WHAT THE TASK ASKS: Give the number of lines in the listing that hold the word "shown". Write nothing but that number.

EXTRACTED INFORMATION:
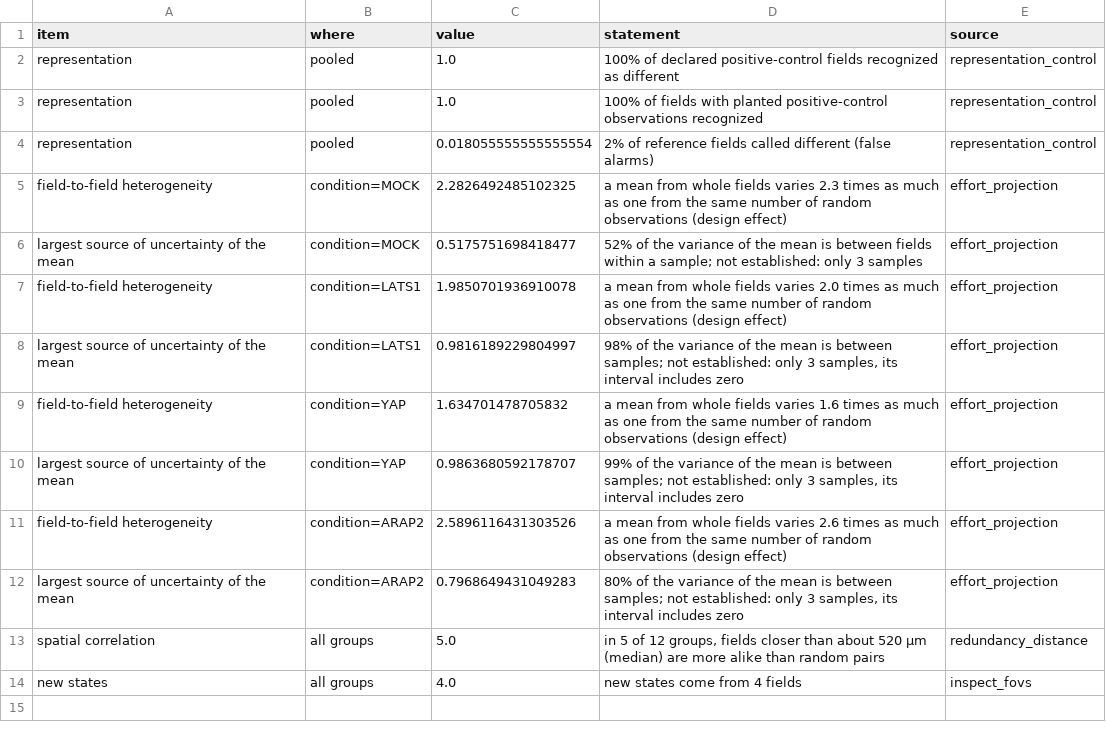
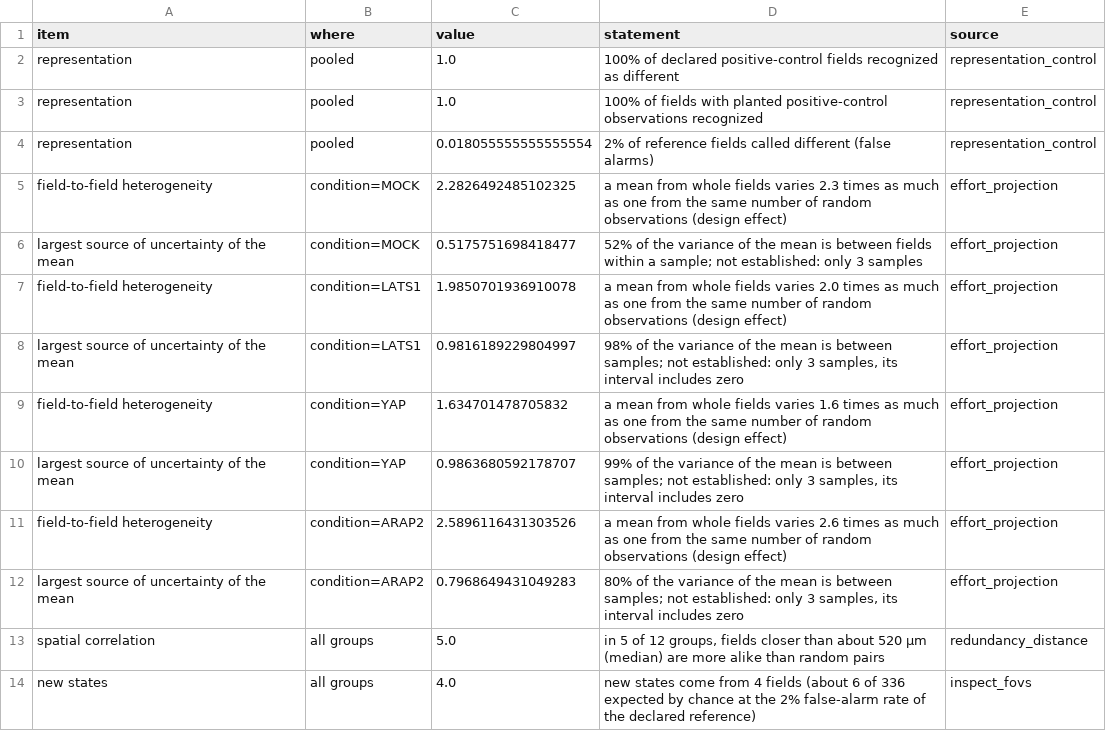
Before and after one commit to CellMigrationLab/MorphoCoverage, a CSV file: data/crick_idr/results/sampling_profile_idr0028.csv, drawn as a sheet.

```diff
--- a/data/crick_idr/results/sampling_profile_idr0028.csv
+++ b/data/crick_idr/results/sampling_profile_idr0028.csv
@@ -13,2 +13,2 @@ largest source of uncertainty of the mean,condition=ARAP2,0.7968649431049283,"80
 spatial correlation,all groups,5.0,"in 5 of 12 groups, fields closer than about 520 µm (median) are more alike than random pairs",redundancy_distance
-new states,all groups,4.0,new states come from 4 fields,inspect_fovs
+new states,all groups,4.0,new states come from 4 fields (about 6 of 336 expected by chance at the 2% false-alarm rate of the declared reference),inspect_fovs
```
Also changed, not shown: data/crick_idr/results/protocol_idr0028.csv, 17 other files.
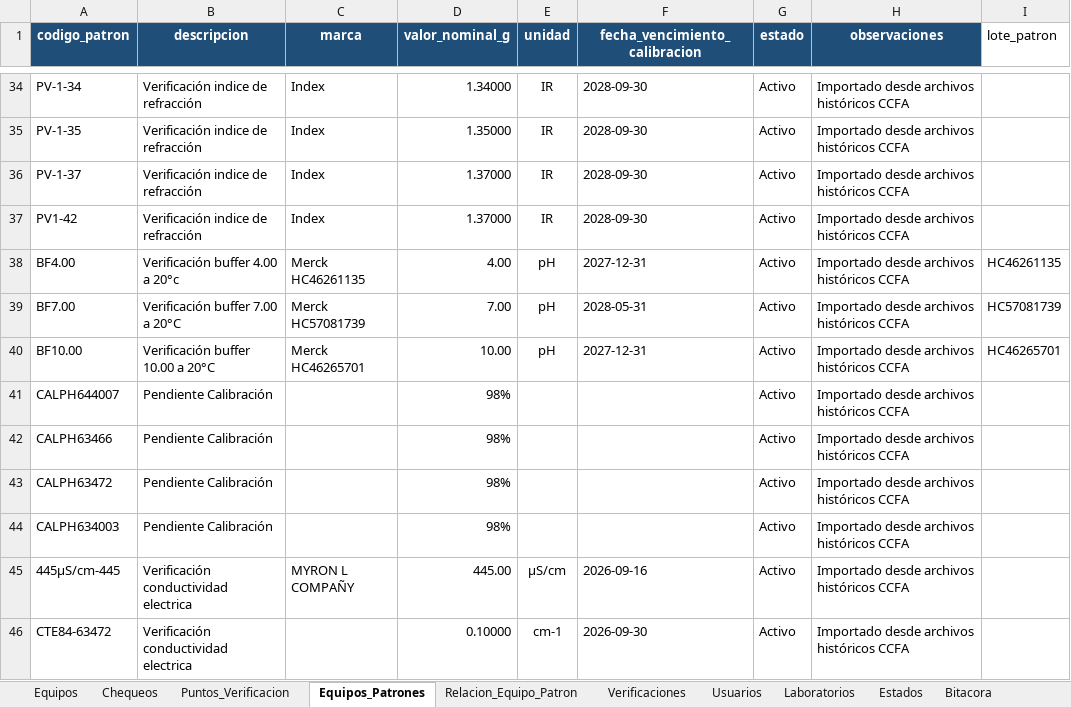
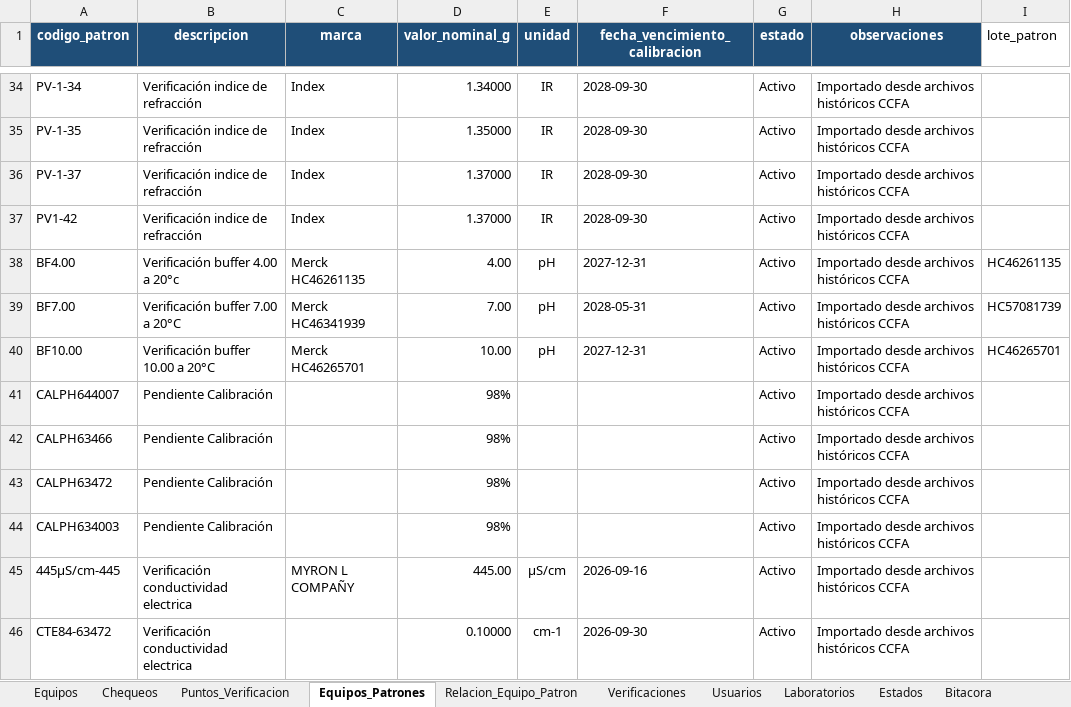
Before and after one commit to dfreyes0210/PROVICHECK-Enterprise, an Excel workbook: data/PROVICHECK_Base_Datos.xlsx, sheet Equipos_Patrones, drawn as a sheet; only a part is shown, gaps mark what is left out; values as stored, in another font and other column widths than the file's, no borders; table styles not drawn; the diff names each change by its address in the sheet, - before the commit and + after, or states it on an @@ line.

Commit message:
Update PROVICHECK_Base_Datos.xlsx

```diff
--- a/data/PROVICHECK_Base_Datos.xlsx (sheet Equipos_Patrones)
+++ b/data/PROVICHECK_Base_Datos.xlsx (sheet Equipos_Patrones)
-C39 (marca): Merck HC57081739
+C39 (marca): Merck HC46341939
```
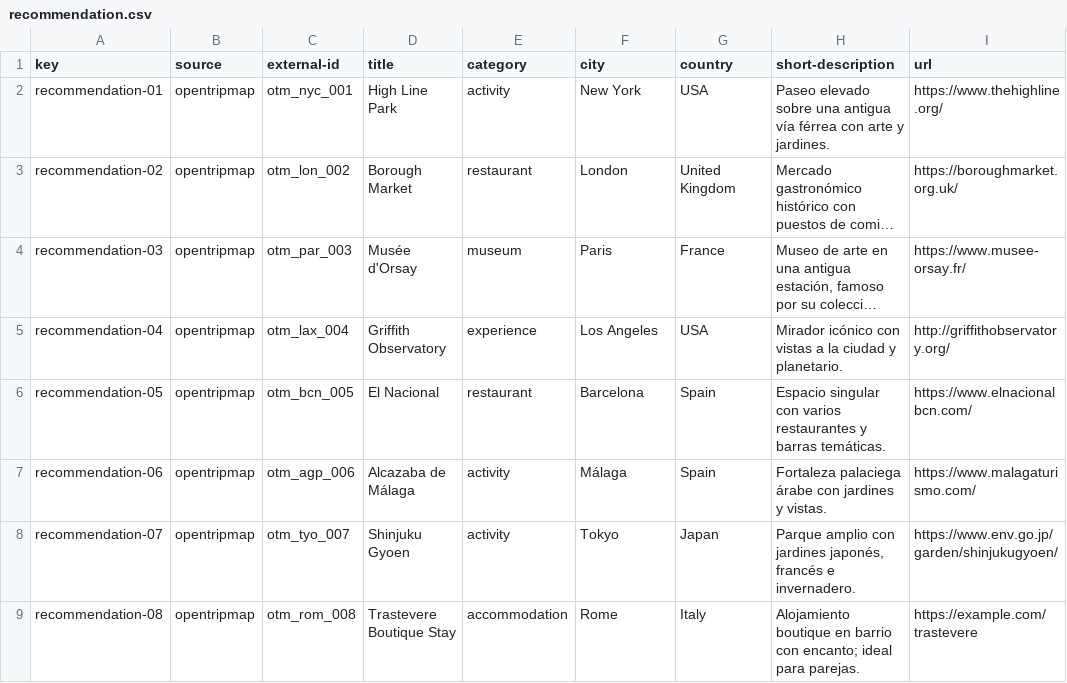
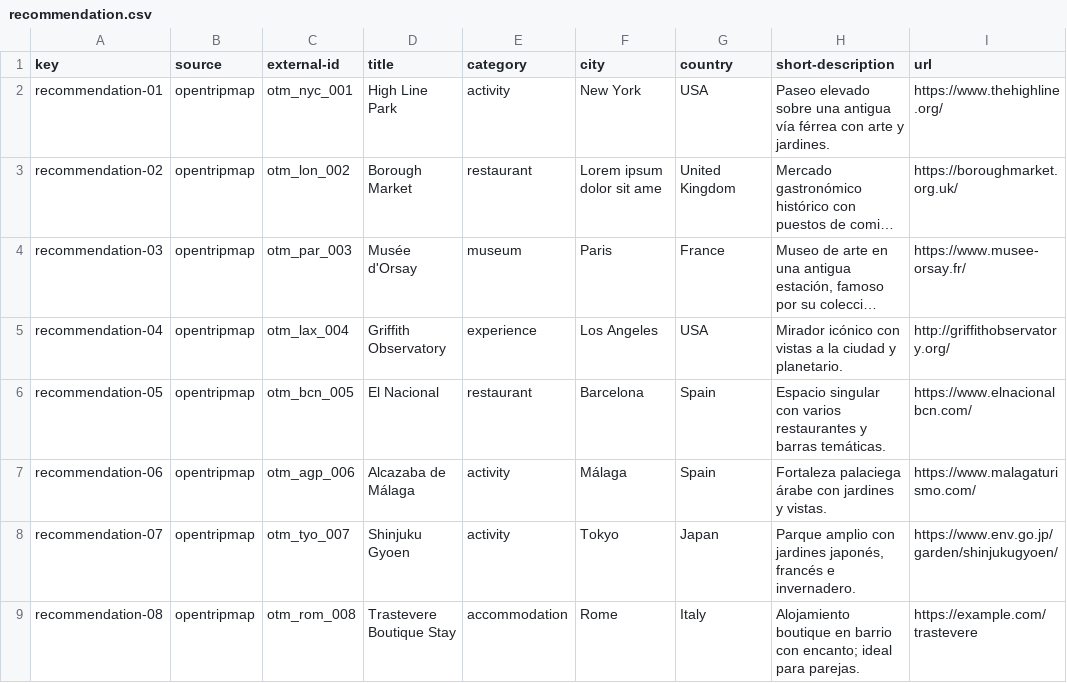
Before and after one commit to virmesper/Acme-ANS-C3, a CSV file: src/main/resources/WEB-INF/data/sample/recommendation.csv, drawn as a sheet; only a part is shown; long unchanged cells end in …; the diff names each change by its address in the sheet, - before the commit and + after, or states it on an @@ line.

Commit message:
recommendation customer

```diff
--- a/src/main/resources/WEB-INF/data/sample/recommendation.csv
+++ b/src/main/resources/WEB-INF/data/sample/recommendation.csv
-F3 (city): London
+F3 (city): Lorem ipsum dolor sit ame
```
Also changed, not shown: 7 other files.
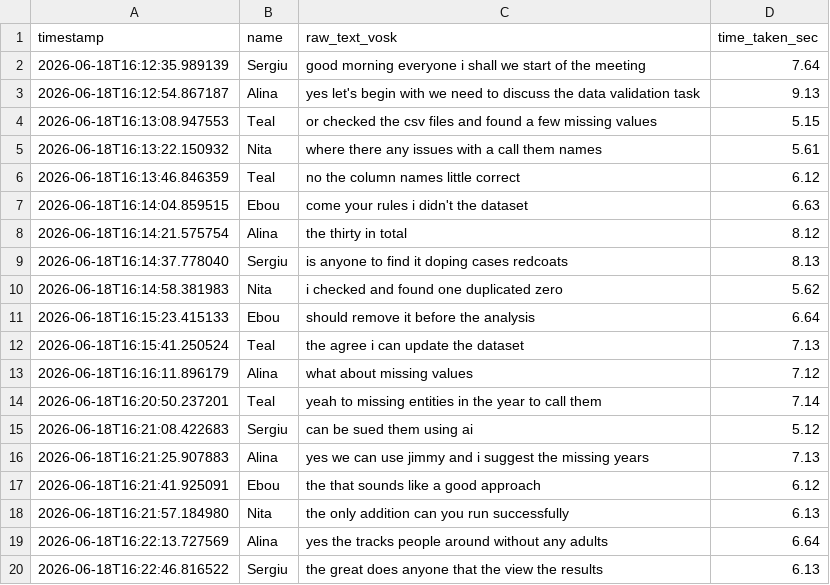
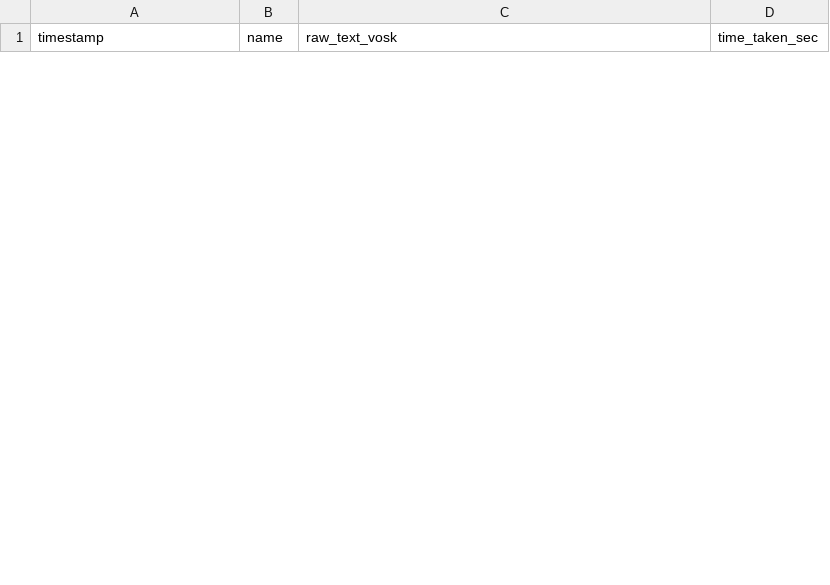
Before and after one commit to teal-jamail/bda-team-project-combined, a CSV file: data/raw_transcript.csv, drawn as a sheet; only a part is shown; the diff covers the shown part only.

```diff
--- a/data/raw_transcript.csv
+++ b/data/raw_transcript.csv
@@ -1,20 +1 @@
 timestamp,name,raw_text_vosk,time_taken_sec
-2026-06-18T16:12:35.989139,Sergiu,good morning everyone i shall we start of the meeting,7.64
-2026-06-18T16:12:54.867187,Alina,yes let's begin with we need to discuss the data validation task,9.13
-2026-06-18T16:13:08.947553,Teal,or checked the csv files and found a few missing values,5.15
-2026-06-18T16:13:22.150932,Nita,where there any issues with a call them names,5.61
-2026-06-18T16:13:46.846359,Teal,no the column names little correct,6.12
-2026-06-18T16:14:04.859515,Ebou,come your rules i didn't the dataset,6.63
-2026-06-18T16:14:21.575754,Alina,the thirty in total,8.12
-2026-06-18T16:14:37.778040,Sergiu,is anyone to find it doping cases redcoats,8.13
-2026-06-18T16:14:58.381983,Nita,i checked and found one duplicated zero,5.62
-2026-06-18T16:15:23.415133,Ebou,should remove it before the analysis,6.64
-2026-06-18T16:15:41.250524,Teal,the agree i can update the dataset,7.13
-2026-06-18T16:16:11.896179,Alina,what about missing values,7.12
-2026-06-18T16:20:50.237201,Teal,yeah to missing entities in the year to call them,7.14
-2026-06-18T16:21:08.422683,Sergiu,can be sued them using ai,5.12
-2026-06-18T16:21:25.907883,Alina,yes we can use jimmy and i suggest the missing years,7.13
-2026-06-18T16:21:41.925091,Ebou,the that sounds like a good approach,6.12
-2026-06-18T16:21:57.184980,Nita,the only addition can you run successfully,6.13
-2026-06-18T16:22:13.727569,Alina,yes the tracks people around without any adults,6.64
-2026-06-18T16:22:46.816522,Sergiu,the great does anyone that the view the results,6.13
```
Also changed, not shown: 12 added rows and 7 removed rows elsewhere in this file, data/correct_transcript.csv, data/final_transcript.csv.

RESPONSE FOR THIS EXERCISE: 6